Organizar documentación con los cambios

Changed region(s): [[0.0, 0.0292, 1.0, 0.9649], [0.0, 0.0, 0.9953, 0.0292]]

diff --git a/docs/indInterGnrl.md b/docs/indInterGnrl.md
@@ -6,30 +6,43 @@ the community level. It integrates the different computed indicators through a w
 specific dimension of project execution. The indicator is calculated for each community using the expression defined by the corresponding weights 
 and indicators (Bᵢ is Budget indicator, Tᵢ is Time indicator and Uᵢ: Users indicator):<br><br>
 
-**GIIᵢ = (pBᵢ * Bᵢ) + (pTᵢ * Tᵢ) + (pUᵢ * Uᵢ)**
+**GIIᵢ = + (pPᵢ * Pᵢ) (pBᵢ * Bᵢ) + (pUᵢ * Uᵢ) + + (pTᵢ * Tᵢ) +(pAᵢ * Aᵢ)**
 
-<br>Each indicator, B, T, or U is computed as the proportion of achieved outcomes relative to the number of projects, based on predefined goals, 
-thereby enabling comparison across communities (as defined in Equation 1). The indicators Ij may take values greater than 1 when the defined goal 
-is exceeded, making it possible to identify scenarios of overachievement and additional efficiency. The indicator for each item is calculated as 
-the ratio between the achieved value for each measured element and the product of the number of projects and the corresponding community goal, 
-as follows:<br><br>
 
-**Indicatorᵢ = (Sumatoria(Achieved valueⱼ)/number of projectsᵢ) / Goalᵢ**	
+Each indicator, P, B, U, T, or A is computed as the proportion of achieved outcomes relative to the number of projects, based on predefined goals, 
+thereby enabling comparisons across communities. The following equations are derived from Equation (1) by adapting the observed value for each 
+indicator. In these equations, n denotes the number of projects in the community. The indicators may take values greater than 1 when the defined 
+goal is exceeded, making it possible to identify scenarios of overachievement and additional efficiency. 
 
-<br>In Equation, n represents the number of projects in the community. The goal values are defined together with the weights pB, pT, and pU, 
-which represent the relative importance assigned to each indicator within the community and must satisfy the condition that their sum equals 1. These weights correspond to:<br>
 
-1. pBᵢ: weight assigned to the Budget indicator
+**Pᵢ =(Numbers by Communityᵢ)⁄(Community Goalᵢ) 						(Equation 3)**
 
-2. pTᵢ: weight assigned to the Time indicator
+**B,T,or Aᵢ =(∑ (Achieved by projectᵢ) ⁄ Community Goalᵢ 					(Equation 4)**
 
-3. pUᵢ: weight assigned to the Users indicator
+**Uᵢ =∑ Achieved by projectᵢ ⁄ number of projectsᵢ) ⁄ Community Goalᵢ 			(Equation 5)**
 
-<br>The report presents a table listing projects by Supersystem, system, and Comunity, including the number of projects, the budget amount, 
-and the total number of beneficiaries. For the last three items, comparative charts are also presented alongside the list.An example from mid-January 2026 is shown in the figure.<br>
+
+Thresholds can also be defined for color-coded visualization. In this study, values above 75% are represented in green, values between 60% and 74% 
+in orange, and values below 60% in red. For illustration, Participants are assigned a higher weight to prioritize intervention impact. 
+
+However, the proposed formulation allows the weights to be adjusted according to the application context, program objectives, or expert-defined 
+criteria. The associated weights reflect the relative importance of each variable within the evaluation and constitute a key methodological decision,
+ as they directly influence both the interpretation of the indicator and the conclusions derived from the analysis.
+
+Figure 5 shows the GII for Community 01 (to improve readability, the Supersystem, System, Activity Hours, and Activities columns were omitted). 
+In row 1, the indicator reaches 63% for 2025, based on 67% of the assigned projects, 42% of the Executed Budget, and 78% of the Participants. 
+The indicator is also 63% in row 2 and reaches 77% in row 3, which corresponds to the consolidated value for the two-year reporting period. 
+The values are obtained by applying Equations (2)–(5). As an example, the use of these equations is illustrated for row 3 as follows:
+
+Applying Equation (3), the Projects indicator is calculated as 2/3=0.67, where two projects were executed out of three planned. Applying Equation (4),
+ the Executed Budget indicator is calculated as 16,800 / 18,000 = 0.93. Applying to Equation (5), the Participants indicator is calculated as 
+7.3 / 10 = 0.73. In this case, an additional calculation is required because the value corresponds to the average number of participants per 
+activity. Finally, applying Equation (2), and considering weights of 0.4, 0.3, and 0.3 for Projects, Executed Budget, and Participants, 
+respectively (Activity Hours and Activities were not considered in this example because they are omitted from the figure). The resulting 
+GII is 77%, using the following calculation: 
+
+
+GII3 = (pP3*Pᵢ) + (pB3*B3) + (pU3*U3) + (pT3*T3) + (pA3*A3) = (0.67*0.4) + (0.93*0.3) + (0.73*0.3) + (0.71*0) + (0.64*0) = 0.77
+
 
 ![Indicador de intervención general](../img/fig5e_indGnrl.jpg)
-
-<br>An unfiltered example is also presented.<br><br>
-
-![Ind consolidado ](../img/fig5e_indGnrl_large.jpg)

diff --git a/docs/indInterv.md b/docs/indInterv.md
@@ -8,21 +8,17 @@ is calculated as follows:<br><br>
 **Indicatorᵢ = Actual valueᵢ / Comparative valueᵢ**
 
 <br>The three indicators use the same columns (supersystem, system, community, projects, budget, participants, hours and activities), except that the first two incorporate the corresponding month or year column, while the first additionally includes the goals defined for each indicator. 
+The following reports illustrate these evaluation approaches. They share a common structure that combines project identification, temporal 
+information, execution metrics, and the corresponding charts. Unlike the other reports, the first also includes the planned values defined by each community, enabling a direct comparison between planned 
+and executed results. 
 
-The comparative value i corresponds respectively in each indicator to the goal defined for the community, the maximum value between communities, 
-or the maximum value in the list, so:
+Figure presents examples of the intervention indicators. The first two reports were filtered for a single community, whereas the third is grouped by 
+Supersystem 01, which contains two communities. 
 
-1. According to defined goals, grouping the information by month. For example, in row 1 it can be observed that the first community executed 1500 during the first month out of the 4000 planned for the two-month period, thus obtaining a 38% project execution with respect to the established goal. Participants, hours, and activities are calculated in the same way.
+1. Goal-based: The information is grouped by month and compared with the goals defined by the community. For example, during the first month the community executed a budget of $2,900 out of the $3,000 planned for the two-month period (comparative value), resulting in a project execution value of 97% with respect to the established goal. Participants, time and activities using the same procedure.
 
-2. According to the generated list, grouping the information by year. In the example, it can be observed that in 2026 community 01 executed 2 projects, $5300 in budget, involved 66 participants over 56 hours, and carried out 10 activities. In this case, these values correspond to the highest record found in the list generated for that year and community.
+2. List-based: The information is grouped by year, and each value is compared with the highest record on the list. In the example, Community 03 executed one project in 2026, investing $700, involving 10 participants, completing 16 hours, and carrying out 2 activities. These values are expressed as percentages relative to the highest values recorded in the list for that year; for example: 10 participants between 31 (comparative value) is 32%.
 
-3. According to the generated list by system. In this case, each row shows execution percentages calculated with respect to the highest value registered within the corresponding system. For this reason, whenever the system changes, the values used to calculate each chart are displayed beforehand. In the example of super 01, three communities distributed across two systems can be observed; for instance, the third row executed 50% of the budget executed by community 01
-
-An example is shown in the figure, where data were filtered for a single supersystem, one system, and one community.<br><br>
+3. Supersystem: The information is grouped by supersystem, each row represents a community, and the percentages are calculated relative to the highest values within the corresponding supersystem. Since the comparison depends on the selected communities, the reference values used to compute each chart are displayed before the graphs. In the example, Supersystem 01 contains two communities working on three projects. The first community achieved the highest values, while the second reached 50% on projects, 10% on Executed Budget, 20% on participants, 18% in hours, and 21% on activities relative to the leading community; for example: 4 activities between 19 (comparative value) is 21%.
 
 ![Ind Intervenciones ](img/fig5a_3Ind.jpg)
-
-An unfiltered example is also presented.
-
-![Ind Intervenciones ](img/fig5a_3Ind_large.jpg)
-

━━━━

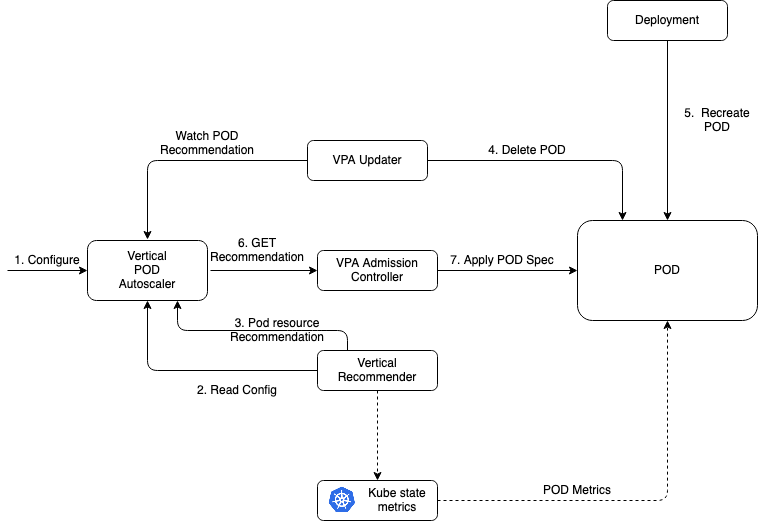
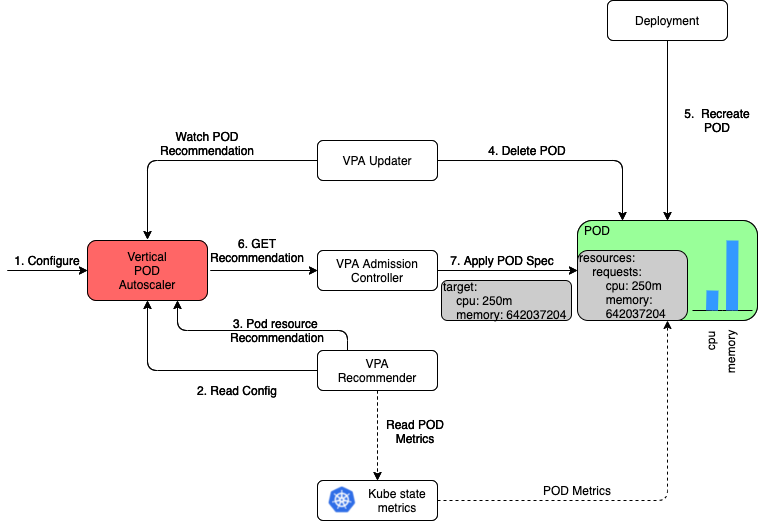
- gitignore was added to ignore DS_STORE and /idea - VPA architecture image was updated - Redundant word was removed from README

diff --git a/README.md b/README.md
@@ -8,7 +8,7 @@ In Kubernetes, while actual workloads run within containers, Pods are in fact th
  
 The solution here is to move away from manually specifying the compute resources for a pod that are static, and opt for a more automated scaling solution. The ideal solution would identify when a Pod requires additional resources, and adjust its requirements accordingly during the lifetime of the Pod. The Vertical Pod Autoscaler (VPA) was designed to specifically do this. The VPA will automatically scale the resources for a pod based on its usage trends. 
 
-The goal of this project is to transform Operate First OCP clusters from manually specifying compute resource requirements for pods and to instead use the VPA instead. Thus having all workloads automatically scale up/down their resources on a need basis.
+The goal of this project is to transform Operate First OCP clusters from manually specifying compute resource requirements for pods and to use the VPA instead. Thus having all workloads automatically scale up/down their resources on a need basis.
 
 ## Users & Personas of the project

━━━━

● Exercise objective: In the listing above, how many lines hold the word "assigned"? Please state the number alone.

● Reply: 6